▶ Exercise instructions
Aside from the pictures, copy the listing exactly.

▶ Supplied records
*****

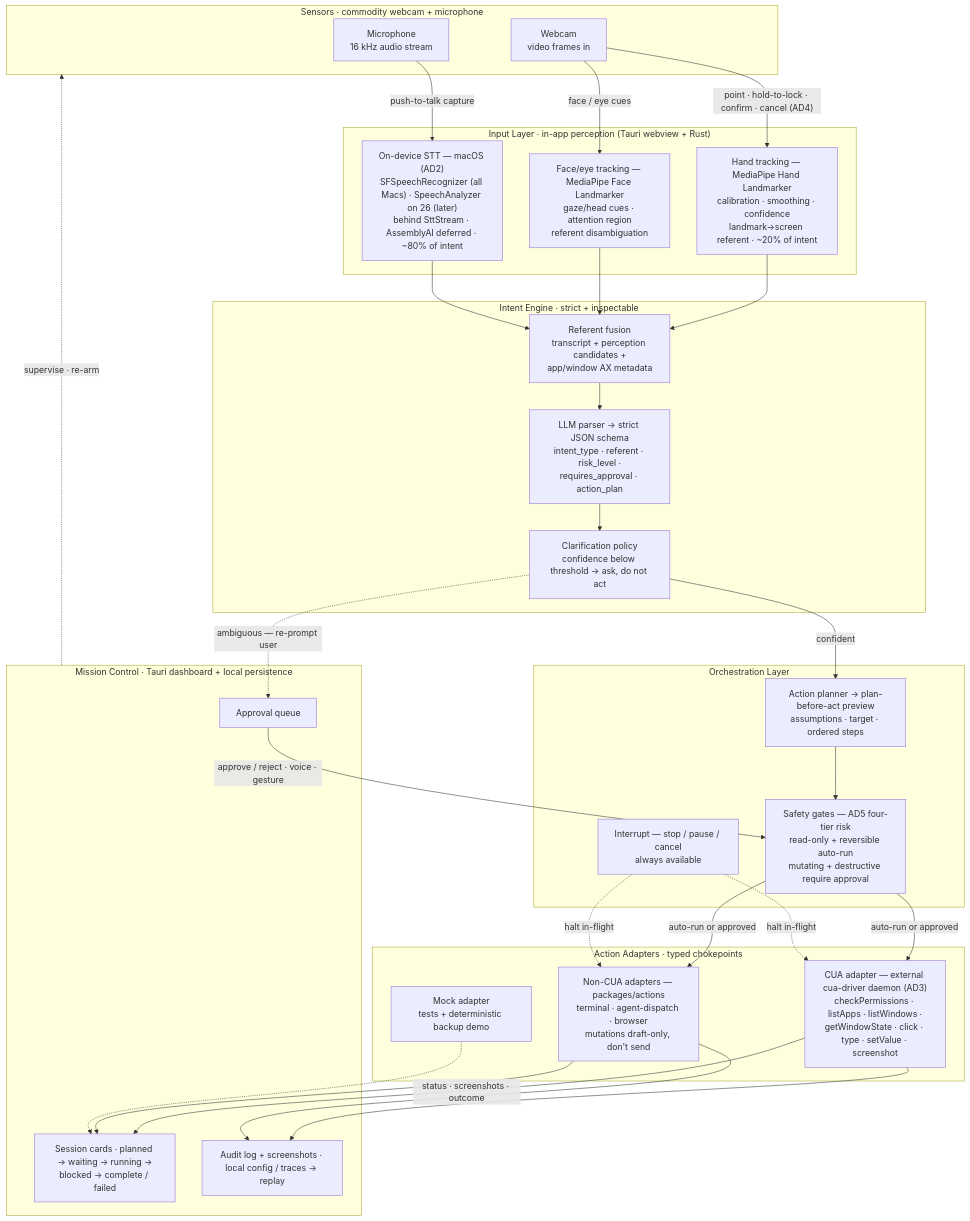
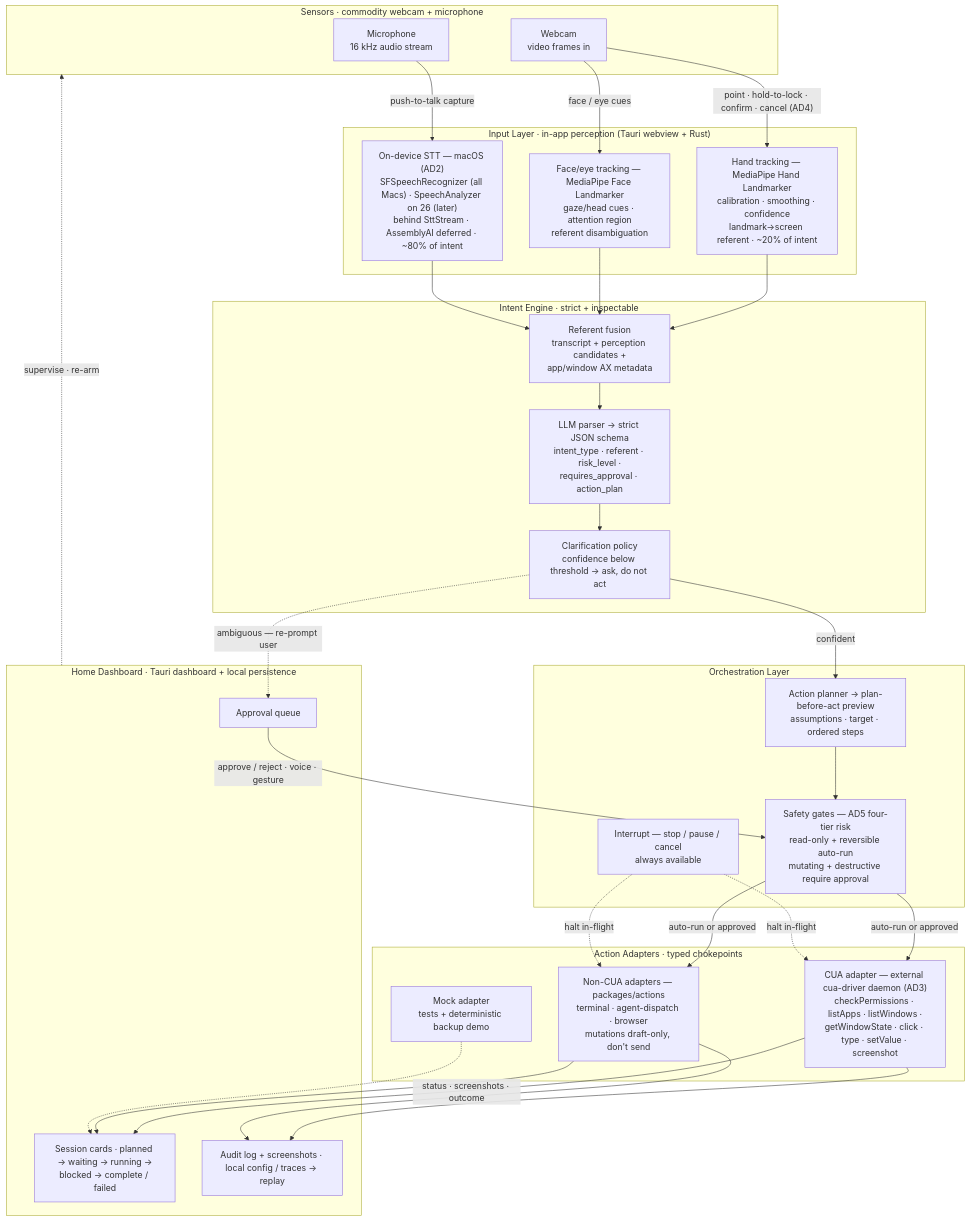
The diagram in FINAL_PLANNING.md (HandsOff-C5/HandsOff), drawn with Mermaid before and after one commit. The commit also changed other lines of this file and 2 other files, not shown here.

First line of the commit message:
chore: rename in-app "Mission Control" -> "Home Dashboard"

````diff
--- a/FINAL_PLANNING.md
+++ b/FINAL_PLANNING.md
@@ -62,59 +62,59 @@
 ```mermaid
 flowchart TB
   subgraph Sensors["Sensors · commodity webcam + microphone"]
     Cam["Webcam<br/>video frames in"]
     Mic["Microphone<br/>16 kHz audio stream"]
   end
 
   subgraph Input["Input Layer · in-app perception (Tauri webview + Rust)"]
     Hand["Hand tracking — MediaPipe Hand Landmarker<br/>calibration · smoothing · confidence<br/>landmark→screen referent · ~20% of intent"]
     FaceEye["Face/eye tracking — MediaPipe Face Landmarker<br/>gaze/head cues · attention region<br/>referent disambiguation"]
     STT["On-device STT — macOS (AD2)<br/>SFSpeechRecognizer (all Macs) · SpeechAnalyzer on 26 (later)<br/>behind SttStream · AssemblyAI deferred · ~80% of intent"]
   end
 
   subgraph Intent["Intent Engine · strict + inspectable"]
     Fuse["Referent fusion<br/>transcript + perception candidates +<br/>app/window AX metadata"]
     Schema["LLM parser → strict JSON schema<br/>intent_type · referent · risk_level ·<br/>requires_approval · action_plan"]
     Clar["Clarification policy<br/>confidence below threshold → ask, do not act"]
   end
 
   subgraph Orch["Orchestration Layer"]
     Plan["Action planner → plan-before-act preview<br/>assumptions · target · ordered steps"]
     Gate["Safety gates — AD5 four-tier risk<br/>read-only + reversible auto-run<br/>mutating + destructive require approval"]
     Int["Interrupt — stop / pause / cancel<br/>always available"]
   end
 
   subgraph Act["Action Adapters · typed chokepoints"]
     CUA["CUA adapter — external cua-driver daemon (AD3)<br/>checkPermissions · listApps · listWindows ·<br/>getWindowState · click · type · setValue · screenshot"]
     Other["Non-CUA adapters — packages/actions<br/>terminal · agent-dispatch · browser<br/>mutations draft-only, don't send"]
     Mock["Mock adapter<br/>tests + deterministic backup demo"]
   end
 
-  subgraph Super["Mission Control · Tauri dashboard + local persistence"]
+  subgraph Super["Home Dashboard · Tauri dashboard + local persistence"]
     Sess["Session cards · planned → waiting → running →<br/>blocked → complete / failed"]
     Appr["Approval queue"]
     Audit["Audit log + screenshots · local config / traces → replay"]
   end
 
   Cam -->|"point · hold-to-lock · confirm · cancel (AD4)"| Hand
   Cam -->|"face / eye cues"| FaceEye
   Mic -->|"push-to-talk capture"| STT
   Hand --> Fuse
   FaceEye --> Fuse
   STT --> Fuse
   Fuse --> Schema --> Clar
   Clar -->|"confident"| Plan
   Clar -.->|"ambiguous — re-prompt user"| Appr
   Plan --> Gate
   Appr -->|"approve / reject · voice · gesture"| Gate
   Gate -->|"auto-run or approved"| CUA
   Gate -->|"auto-run or approved"| Other
   CUA -->|"status · screenshots · outcome"| Sess
   Other --> Sess
   Mock -.-> Sess
   CUA --> Audit
   Other --> Audit
   Int -.->|"halt in-flight"| CUA
   Int -.->|"halt in-flight"| Other
   Super -. "supervise · re-arm" .-> Sensors
 ```
````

*****

▶ Solution to this problem
The diagram in FINAL_PLANNING.md (HandsOff-C5/HandsOff), drawn with Mermaid before and after one commit. The commit also changed other lines of this file and 2 other files, not shown here.

First line of the commit message:
chore: rename in-app "Mission Control" -> "Home Dashboard"

````diff
--- a/FINAL_PLANNING.md
+++ b/FINAL_PLANNING.md
@@ -62,59 +62,59 @@
 ```mermaid
 flowchart TB
   subgraph Sensors["Sensors · commodity webcam + microphone"]
     Cam["Webcam<br/>video frames in"]
     Mic["Microphone<br/>16 kHz audio stream"]
   end
 
   subgraph Input["Input Layer · in-app perception (Tauri webview + Rust)"]
     Hand["Hand tracking — MediaPipe Hand Landmarker<br/>calibration · smoothing · confidence<br/>landmark→screen referent · ~20% of intent"]
     FaceEye["Face/eye tracking — MediaPipe Face Landmarker<br/>gaze/head cues · attention region<br/>referent disambiguation"]
     STT["On-device STT — macOS (AD2)<br/>SFSpeechRecognizer (all Macs) · SpeechAnalyzer on 26 (later)<br/>behind SttStream · AssemblyAI deferred · ~80% of intent"]
   end
 
   subgraph Intent["Intent Engine · strict + inspectable"]
     Fuse["Referent fusion<br/>transcript + perception candidates +<br/>app/window AX metadata"]
     Schema["LLM parser → strict JSON schema<br/>intent_type · referent · risk_level ·<br/>requires_approval · action_plan"]
     Clar["Clarification policy<br/>confidence below threshold → ask, do not act"]
   end
 
   subgraph Orch["Orchestration Layer"]
     Plan["Action planner → plan-before-act preview<br/>assumptions · target · ordered steps"]
     Gate["Safety gates — AD5 four-tier risk<br/>read-only + reversible auto-run<br/>mutating + destructive require approval"]
     Int["Interrupt — stop / pause / cancel<br/>always available"]
   end
 
   subgraph Act["Action Adapters · typed chokepoints"]
     CUA["CUA adapter — external cua-driver daemon (AD3)<br/>checkPermissions · listApps · listWindows ·<br/>getWindowState · click · type · setValue · screenshot"]
     Other["Non-CUA adapters — packages/actions<br/>terminal · agent-dispatch · browser<br/>mutations draft-only, don't send"]
     Mock["Mock adapter<br/>tests + deterministic backup demo"]
   end
 
-  subgraph Super["Mission Control · Tauri dashboard + local persistence"]
+  subgraph Super["Home Dashboard · Tauri dashboard + local persistence"]
     Sess["Session cards · planned → waiting → running →<br/>blocked → complete / failed"]
     Appr["Approval queue"]
     Audit["Audit log + screenshots · local config / traces → replay"]
   end
 
   Cam -->|"point · hold-to-lock · confirm · cancel (AD4)"| Hand
   Cam -->|"face / eye cues"| FaceEye
   Mic -->|"push-to-talk capture"| STT
   Hand --> Fuse
   FaceEye --> Fuse
   STT --> Fuse
   Fuse --> Schema --> Clar
   Clar -->|"confident"| Plan
   Clar -.->|"ambiguous — re-prompt user"| Appr
   Plan --> Gate
   Appr -->|"approve / reject · voice · gesture"| Gate
   Gate -->|"auto-run or approved"| CUA
   Gate -->|"auto-run or approved"| Other
   CUA -->|"status · screenshots · outcome"| Sess
   Other --> Sess
   Mock -.-> Sess
   CUA --> Audit
   Other --> Audit
   Int -.->|"halt in-flight"| CUA
   Int -.->|"halt in-flight"| Other
   Super -. "supervise · re-arm" .-> Sensors
 ```
````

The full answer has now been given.